German Language Blog

The Curiosity of the German Word “Mütend” Posted by on Apr 22, 2021 in Culture, Language, Television

Ah, the Pandemie (f, pandemic). We’re still in the middle of it, especially with the relatively slow vaccination rate in Europe. Between opening up the country and new Lockdowns (m, lockdown), continuing economic hardship and mentally trying times, there is a lingering frustration among Germans. And there’s a new word for that: Mütend.

What’s mütend?

Curious German Words Mütend Tired Angry

Image made by and used with permission from Sten Ritterfeld, using Photo by engin akyurt on Unsplash and Photo by Sammy Williams on Unsplash

Yes, Mütend! As you could already tell, it is a Kofferwort (n, portmanteau) of the words müde (tired) and wütend (angry). So while you’re wütend that things haven’t moved along, and that we’re still stuck in this pandemic. But you can’t be wütend for that long. At some point, frustration kicks in, and even later, you just get müde of the thing that once made you so mad. You are erschöpft (drained), so to say.

So to combine these feelings of anger, frustration and exhaustion, the word mütend came to light in Germany. Especially around the failed Osterruhe (f, Easter rest), there was a lot of outrage and annoyance at the perceived lackluster crisis management.

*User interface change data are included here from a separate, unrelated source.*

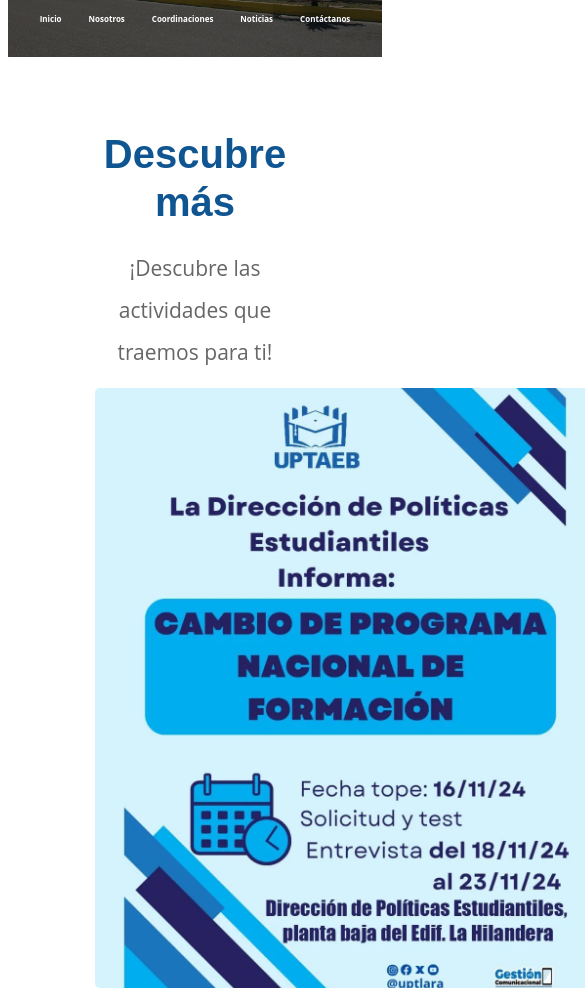
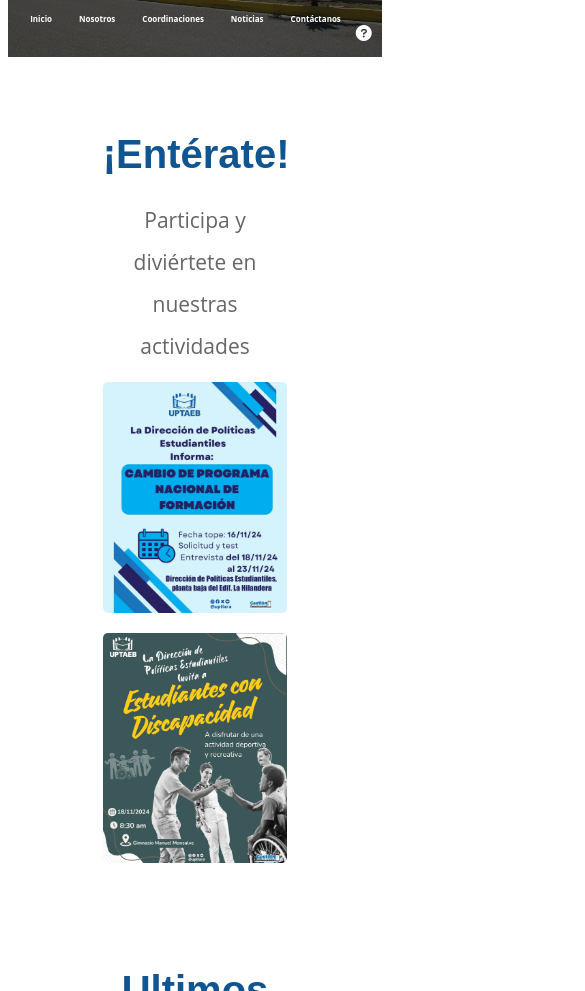
Before and after one commit to kagu037/Departamento-de-politicas-estudiantiles, a website: page noticias.html in a window 390 px wide. Shown: the part 251-1242 px from the top of the page, 585 px wide, since content can reach past the window. Drawn offline with Linux system fonts and the light colour scheme; files that its build step writes are made by us from their sources.

Commit message:
correcion responsive

```diff
--- a/noticias.html
+++ b/noticias.html
@@ -41,6 +41,10 @@
                     </div>
                     <a href="noticias.html" class="navegacion__enlace">Noticias</a>
                     <a href="contacto.html" class="navegacion__enlace">Contáctanos</a>
+                    <a href="pdf/LM240376021.pdf" target="_blank" class="favicon">
+                        <i class="fa-solid fa-circle-question"></i>
+
+                    </a>
                 </nav>
             </div>
         </div>
@@ -51,12 +55,19 @@
     </header>
     <main class="contenedor">
         <section class="noticias">
-            <h2 class="noticias__titulo" style="color:#0f5591;">Descubre más</h2>
-            <p class="noticias__descripcion">¡Descubre las actividades que traemos para ti!</p>
-            <div class="noticias__galeria2">
-                <img src="img/nnoticias1.webp" alt="Evento deportivo 1" class="noticias__imagen2" loading="lazy">
-                <img src="img/noticias2.webp" alt="Evento deportivo 2" class="noticias__imagen2" loading="lazy">
-            </div>
+            <h2 class="noticias__titulo" style="color:#0f5591;">¡Entérate!</h2>
+            <p class="noticias__descripcion">Participa y diviértete en nuestras actividades</p>
+            <div class="noticias__galeria">
+                <div class="noticias__item">
+                    <a href="https://www.instagram.com/cepp.uptaeb/" class="noticias__enlace">
+                        <img src="img/nnoticias1.webp" alt="Evento deportivo 1" class="noticias__imagen2" loading="lazy" style="width: auto; height: auto;">
+                    </a>
+                </div>
+                <div class="noticias__item">
+                    <a href="https://www.instagram.com/cepp.uptaeb/" class="noticias__enlace">
+                        <img src="img/noticias2.webp" alt="Evento deportivo 2" class="noticias__imagen2" loading="lazy" style="width: auto; height: auto;">
+                    </a>
+                </div>
         </section>
     </main>
     <main class="contenedor">
@@ -109,10 +120,7 @@
                     <a href="coordinaciones.html" class="navegacion__enlace">Coordinaciones</a>
                     <a href="noticias.html" class="navegacion__enlace">Noticias</a>
                     <a href="contacto.html" class="navegacion__enlace">Contáctanos</a>
-                    <a href="pdf/LM240376021.pdf" target="_blank" class="favicon">
-                        <i class="fa-solid fa-circle-question"></i>
 
-                    </a>
                 </nav>
             </div>
         </div>
--- a/style.css
+++ b/style.css
@@ -68,6 +68,7 @@
 /* Estilos de imágenes */
 img {
     max-width: 100%;
+    border-radius: 5px;
 }
 
 /* Utilidades */
@@ -215,6 +216,11 @@
 }
 
 /* Estilos de noticias */
+.noticias__imagen2 {
+    max-width: 100%;
+    max-height: 650px;
+    margin: auto;
+}
 .noticias {
     padding: 2rem;
     margin-top: 2rem;
@@ -267,39 +273,6 @@
 
 .noticias__galeria img:hover {
     transform: scale(1.05);
-}
-
-
-@media (max-width: 768px) {
-    .noticias__galeria {
-        display: flex;
-        flex-direction: column;
-        align-items: center;
-    }
-    .noticias__galeria2 {
-        display: flex;
-        flex-direction: column;
-        align-items: center;
-    }
-    .noticias__imagen2 {
-        width: 60%;
-        height: 600px;
-
-        object-fit: cover;
-        border-radius: 8px;
-        transition: transform 0.3s ease;
-        margin-right: 15px; /* Agregado para separar las dos imágenes */
-    }
-    .noticias__imagen {
-        width: 100%;
-        height: 500px;
-        object-fit: cover;
-        border-radius: 8px;
-        transition: transform 0.3s ease;
-    }
-    .noticias__imagen:hover {
-        transform: scale(1.05);
-    }
 }
 
 /* Estilos de contenido */
@@ -410,6 +383,7 @@
 }
 
 /* Estilos sobre nosotros */
+
 .especialistas {
     display: flex;
     justify-content: space-between;
@@ -526,6 +500,40 @@
 
 /* =================== MEDIA QUERIES =================== */
 
+@media (max-width: 768px) {
+    .noticias__galeria {
+        display: flex;
+        flex-direction: column;
+        align-items: center;
+    }
+    .noticias__galeria2 {
+        display: flex;
+        flex-direction: column;
+        align-items: center;
+    }
+    .noticias__imagen2 {
+        width: 100px;
+        height: 500px;
+
+        object-fit: cover;
+        border-radius: 8px;
+        transition: transform 0.3s ease;
+        margin-right: 15px; /* Agregado para separar las dos imágenes */
+
+    }
+    .noticias__imagen {
+        width: 100%;
+        height: 500px;
+        object-fit: cover;
+        border-radius: 8px;
+        transition: transform 0.3s ease;
+    }
+    .noticias__imagen:hover {
+        transform: scale(1.05);
+    }
+
+}
+
 /* Media Queries para header */
 @media (min-width: 768px) {
     .header__texto {
@@ -589,9 +597,9 @@
         align-content: center;
     }
     .formulario {
-        background-color: var(--blanco);
+
         width: 75%;
-        border-radius: 5px;
+
         margin-left: -15% ;
         align-items: flex-start;
     }
```
Also changed, not shown: contacto.html (+4 -3 lines), coordinaciones.html (+7 -5 lines), img/bienestar 4.jpg (added), img/bienestar estudiantil 2.jpg (added), img/enfermera.jpg (added), img/politicas estudiantiles.jpg (added), img/politicas estudiantiles2.jpg (added).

This pandemic is a sticky one that’s difficult to manage. And most Germans completely understand. The feeling of mütend is not necessarily felt by Corona-Leugner (m, coronavirus deniers), but by everyday Germans – the 08/15 German. It just feels like a never-ending cycle of “breakthrough” COVID measures, only to have disappointing effects.

Where does the word mütend come from?

The word isn’t too difficult to come up with, it’s a pretty simple Kofferwort. So it has existed before the Pandemie, for example to describe the prickly mood that you get when you had too little sleep. However, it really blew up this month when Doc Caro wrote a Facebook post about it, that was shared over 70.000 times overnight. Talk show host Markus Lanz also used the word time and time again on his late night talk show:

And Doc Caro also talked about her Facebook post and the feeling mütend on Stern TV:

After that, several columnist also started writing about it, as for example Frida Thurm for Zeit and Veronika Wulf for Süddeutsche Zeitung.

Isn’t there a better word than mütend?

The word mütend was the Wort zum Dienstag (Word on Tuesday) on WDR 5 radio. Listen to the short segment by Jana Fischer here:

She describes how mütend is nice and well, but that it doesn’t perfectly describe the other feelings also associated with the pandemic, such as:

ratlos (helpless)

erschöpft (drained)

frustriert (frustrated)

lustlos (listless)

genervt (annoyed)

ausgebrannt (spent)

überdrüssig (weary)

However, none of these words really make good Kofferwörter. So her linguistic solution instead of mütend is as the comic figure Obelix from Asterix and Obelix does when he’s completely overwhelmed with feelings:


Not as elegant, of course.

What do you think of the word mütend? Does it capture the feelings well, or is there a better Kofferwort that you can come up with? I’d love to hear from you, so please let me know in the comments below!


Tags: , , , ,
Keep learning German with us!

Build vocabulary, practice pronunciation, and more with Transparent Language Online. Available anytime, anywhere, on any device.

Try it Free Find it at your Library
Share this:
Pin it

About the Author: Sten

Hi! I am Sten, both Dutch and German. For many years, I've written for the German and the Dutch blogs with a passion for everything related to language and culture. It's fascinating to reflect on my own culture, and in the process allow our readers to learn more about it! Besides blogging, I am a German-Dutch-English translator, animator and filmmaker.


  1. Peter Kretzman:

    Outstanding post. Mütend reminds me of the English formulation of “hangry”.

    • Sten:

      @Peter Kretzman Thank you!
      Hangry, yes! It does feel like a similar word and Kofferwort.